Data provided:
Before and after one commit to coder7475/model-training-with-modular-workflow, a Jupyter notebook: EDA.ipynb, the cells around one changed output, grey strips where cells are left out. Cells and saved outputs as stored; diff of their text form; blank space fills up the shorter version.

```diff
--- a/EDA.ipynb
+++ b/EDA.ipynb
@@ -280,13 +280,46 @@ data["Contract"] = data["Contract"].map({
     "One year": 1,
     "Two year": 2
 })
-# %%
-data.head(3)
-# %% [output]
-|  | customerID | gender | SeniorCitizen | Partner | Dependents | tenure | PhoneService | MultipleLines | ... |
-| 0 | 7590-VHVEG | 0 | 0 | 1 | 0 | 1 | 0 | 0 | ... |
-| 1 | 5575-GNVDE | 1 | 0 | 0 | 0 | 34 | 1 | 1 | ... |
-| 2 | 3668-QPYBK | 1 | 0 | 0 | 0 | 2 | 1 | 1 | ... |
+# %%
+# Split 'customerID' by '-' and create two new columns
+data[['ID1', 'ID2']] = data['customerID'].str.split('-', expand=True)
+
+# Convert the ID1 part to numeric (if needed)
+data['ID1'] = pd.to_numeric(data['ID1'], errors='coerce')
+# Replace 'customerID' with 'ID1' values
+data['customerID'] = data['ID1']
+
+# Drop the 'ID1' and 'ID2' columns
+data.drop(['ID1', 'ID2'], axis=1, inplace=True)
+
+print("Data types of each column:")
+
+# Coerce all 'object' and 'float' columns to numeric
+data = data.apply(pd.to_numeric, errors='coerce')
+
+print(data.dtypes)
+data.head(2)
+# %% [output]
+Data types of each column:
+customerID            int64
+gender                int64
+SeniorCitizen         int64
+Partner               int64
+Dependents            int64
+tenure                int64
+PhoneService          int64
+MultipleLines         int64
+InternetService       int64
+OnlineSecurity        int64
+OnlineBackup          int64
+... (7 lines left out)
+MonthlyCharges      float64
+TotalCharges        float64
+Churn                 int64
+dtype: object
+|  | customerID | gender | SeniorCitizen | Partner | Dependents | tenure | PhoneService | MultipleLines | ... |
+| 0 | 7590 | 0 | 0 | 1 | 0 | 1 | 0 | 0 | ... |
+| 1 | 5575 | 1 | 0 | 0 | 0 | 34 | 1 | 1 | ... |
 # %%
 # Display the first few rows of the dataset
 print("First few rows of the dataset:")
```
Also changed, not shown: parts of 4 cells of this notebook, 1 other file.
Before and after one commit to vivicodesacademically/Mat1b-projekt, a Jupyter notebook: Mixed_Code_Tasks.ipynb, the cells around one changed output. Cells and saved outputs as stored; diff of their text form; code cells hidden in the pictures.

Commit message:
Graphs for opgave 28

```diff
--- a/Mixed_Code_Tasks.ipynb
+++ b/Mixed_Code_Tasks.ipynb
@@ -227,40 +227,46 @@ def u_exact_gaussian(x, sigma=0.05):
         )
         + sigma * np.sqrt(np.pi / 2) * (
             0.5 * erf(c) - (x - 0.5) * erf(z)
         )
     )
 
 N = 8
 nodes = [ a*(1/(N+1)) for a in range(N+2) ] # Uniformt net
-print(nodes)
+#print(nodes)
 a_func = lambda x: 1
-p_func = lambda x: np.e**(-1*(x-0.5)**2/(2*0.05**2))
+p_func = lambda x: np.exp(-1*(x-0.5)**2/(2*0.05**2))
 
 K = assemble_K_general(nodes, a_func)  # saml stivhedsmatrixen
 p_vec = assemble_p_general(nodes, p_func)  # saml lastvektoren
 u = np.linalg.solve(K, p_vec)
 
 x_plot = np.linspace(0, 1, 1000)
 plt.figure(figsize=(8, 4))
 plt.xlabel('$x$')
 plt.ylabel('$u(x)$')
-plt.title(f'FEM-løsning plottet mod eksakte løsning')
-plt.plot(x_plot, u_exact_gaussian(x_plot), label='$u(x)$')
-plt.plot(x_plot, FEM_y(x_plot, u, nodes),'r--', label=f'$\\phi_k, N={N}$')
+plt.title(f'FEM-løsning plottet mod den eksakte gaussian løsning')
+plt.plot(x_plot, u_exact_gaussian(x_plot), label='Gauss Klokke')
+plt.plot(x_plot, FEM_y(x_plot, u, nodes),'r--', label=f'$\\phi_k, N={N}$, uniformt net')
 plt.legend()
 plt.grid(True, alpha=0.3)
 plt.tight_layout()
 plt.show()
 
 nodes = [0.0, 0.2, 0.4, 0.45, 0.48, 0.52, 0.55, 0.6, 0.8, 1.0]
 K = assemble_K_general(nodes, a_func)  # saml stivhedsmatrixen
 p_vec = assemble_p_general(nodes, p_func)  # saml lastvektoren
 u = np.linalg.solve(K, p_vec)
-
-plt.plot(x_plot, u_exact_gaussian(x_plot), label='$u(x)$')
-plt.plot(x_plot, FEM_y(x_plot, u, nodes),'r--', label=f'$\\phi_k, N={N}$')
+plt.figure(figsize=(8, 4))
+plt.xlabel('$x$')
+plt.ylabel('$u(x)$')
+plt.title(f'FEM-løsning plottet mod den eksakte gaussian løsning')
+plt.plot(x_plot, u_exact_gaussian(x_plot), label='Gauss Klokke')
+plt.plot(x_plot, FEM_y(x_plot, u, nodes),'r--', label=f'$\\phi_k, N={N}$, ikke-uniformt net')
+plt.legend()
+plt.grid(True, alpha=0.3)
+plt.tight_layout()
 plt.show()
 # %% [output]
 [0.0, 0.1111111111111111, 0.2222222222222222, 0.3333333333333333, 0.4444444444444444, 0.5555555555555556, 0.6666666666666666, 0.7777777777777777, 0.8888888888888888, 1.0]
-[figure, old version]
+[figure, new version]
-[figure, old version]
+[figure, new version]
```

Prompt: Output each entry precisely as given.

Answer below:
Before and after one commit to coder7475/model-training-with-modular-workflow, a Jupyter notebook: EDA.ipynb, the cells around one changed output, grey strips where cells are left out. Cells and saved outputs as stored; diff of their text form; blank space fills up the shorter version.

```diff
--- a/EDA.ipynb
+++ b/EDA.ipynb
@@ -280,13 +280,46 @@ data["Contract"] = data["Contract"].map({
     "One year": 1,
     "Two year": 2
 })
-# %%
-data.head(3)
-# %% [output]
-|  | customerID | gender | SeniorCitizen | Partner | Dependents | tenure | PhoneService | MultipleLines | ... |
-| 0 | 7590-VHVEG | 0 | 0 | 1 | 0 | 1 | 0 | 0 | ... |
-| 1 | 5575-GNVDE | 1 | 0 | 0 | 0 | 34 | 1 | 1 | ... |
-| 2 | 3668-QPYBK | 1 | 0 | 0 | 0 | 2 | 1 | 1 | ... |
+# %%
+# Split 'customerID' by '-' and create two new columns
+data[['ID1', 'ID2']] = data['customerID'].str.split('-', expand=True)
+
+# Convert the ID1 part to numeric (if needed)
+data['ID1'] = pd.to_numeric(data['ID1'], errors='coerce')
+# Replace 'customerID' with 'ID1' values
+data['customerID'] = data['ID1']
+
+# Drop the 'ID1' and 'ID2' columns
+data.drop(['ID1', 'ID2'], axis=1, inplace=True)
+
+print("Data types of each column:")
+
+# Coerce all 'object' and 'float' columns to numeric
+data = data.apply(pd.to_numeric, errors='coerce')
+
+print(data.dtypes)
+data.head(2)
+# %% [output]
+Data types of each column:
+customerID            int64
+gender                int64
+SeniorCitizen         int64
+Partner               int64
+Dependents            int64
+tenure                int64
+PhoneService          int64
+MultipleLines         int64
+InternetService       int64
+OnlineSecurity        int64
+OnlineBackup          int64
+... (7 lines left out)
+MonthlyCharges      float64
+TotalCharges        float64
+Churn                 int64
+dtype: object
+|  | customerID | gender | SeniorCitizen | Partner | Dependents | tenure | PhoneService | MultipleLines | ... |
+| 0 | 7590 | 0 | 0 | 1 | 0 | 1 | 0 | 0 | ... |
+| 1 | 5575 | 1 | 0 | 0 | 0 | 34 | 1 | 1 | ... |
 # %%
 # Display the first few rows of the dataset
 print("First few rows of the dataset:")
```
Also changed, not shown: parts of 4 cells of this notebook, 1 other file.
Before and after one commit to vivicodesacademically/Mat1b-projekt, a Jupyter notebook: Mixed_Code_Tasks.ipynb, the cells around one changed output. Cells and saved outputs as stored; diff of their text form; code cells hidden in the pictures.

Commit message:
Graphs for opgave 28

```diff
--- a/Mixed_Code_Tasks.ipynb
+++ b/Mixed_Code_Tasks.ipynb
@@ -227,40 +227,46 @@ def u_exact_gaussian(x, sigma=0.05):
         )
         + sigma * np.sqrt(np.pi / 2) * (
             0.5 * erf(c) - (x - 0.5) * erf(z)
         )
     )
 
 N = 8
 nodes = [ a*(1/(N+1)) for a in range(N+2) ] # Uniformt net
-print(nodes)
+#print(nodes)
 a_func = lambda x: 1
-p_func = lambda x: np.e**(-1*(x-0.5)**2/(2*0.05**2))
+p_func = lambda x: np.exp(-1*(x-0.5)**2/(2*0.05**2))
 
 K = assemble_K_general(nodes, a_func)  # saml stivhedsmatrixen
 p_vec = assemble_p_general(nodes, p_func)  # saml lastvektoren
 u = np.linalg.solve(K, p_vec)
 
 x_plot = np.linspace(0, 1, 1000)
 plt.figure(figsize=(8, 4))
 plt.xlabel('$x$')
 plt.ylabel('$u(x)$')
-plt.title(f'FEM-løsning plottet mod eksakte løsning')
-plt.plot(x_plot, u_exact_gaussian(x_plot), label='$u(x)$')
-plt.plot(x_plot, FEM_y(x_plot, u, nodes),'r--', label=f'$\\phi_k, N={N}$')
+plt.title(f'FEM-løsning plottet mod den eksakte gaussian løsning')
+plt.plot(x_plot, u_exact_gaussian(x_plot), label='Gauss Klokke')
+plt.plot(x_plot, FEM_y(x_plot, u, nodes),'r--', label=f'$\\phi_k, N={N}$, uniformt net')
 plt.legend()
 plt.grid(True, alpha=0.3)
 plt.tight_layout()
 plt.show()
 
 nodes = [0.0, 0.2, 0.4, 0.45, 0.48, 0.52, 0.55, 0.6, 0.8, 1.0]
 K = assemble_K_general(nodes, a_func)  # saml stivhedsmatrixen
 p_vec = assemble_p_general(nodes, p_func)  # saml lastvektoren
 u = np.linalg.solve(K, p_vec)
-
-plt.plot(x_plot, u_exact_gaussian(x_plot), label='$u(x)$')
-plt.plot(x_plot, FEM_y(x_plot, u, nodes),'r--', label=f'$\\phi_k, N={N}$')
+plt.figure(figsize=(8, 4))
+plt.xlabel('$x$')
+plt.ylabel('$u(x)$')
+plt.title(f'FEM-løsning plottet mod den eksakte gaussian løsning')
+plt.plot(x_plot, u_exact_gaussian(x_plot), label='Gauss Klokke')
+plt.plot(x_plot, FEM_y(x_plot, u, nodes),'r--', label=f'$\\phi_k, N={N}$, ikke-uniformt net')
+plt.legend()
+plt.grid(True, alpha=0.3)
+plt.tight_layout()
 plt.show()
 # %% [output]
 [0.0, 0.1111111111111111, 0.2222222222222222, 0.3333333333333333, 0.4444444444444444, 0.5555555555555556, 0.6666666666666666, 0.7777777777777777, 0.8888888888888888, 1.0]
-[figure, old version]
+[figure, new version]
-[figure, old version]
+[figure, new version]
```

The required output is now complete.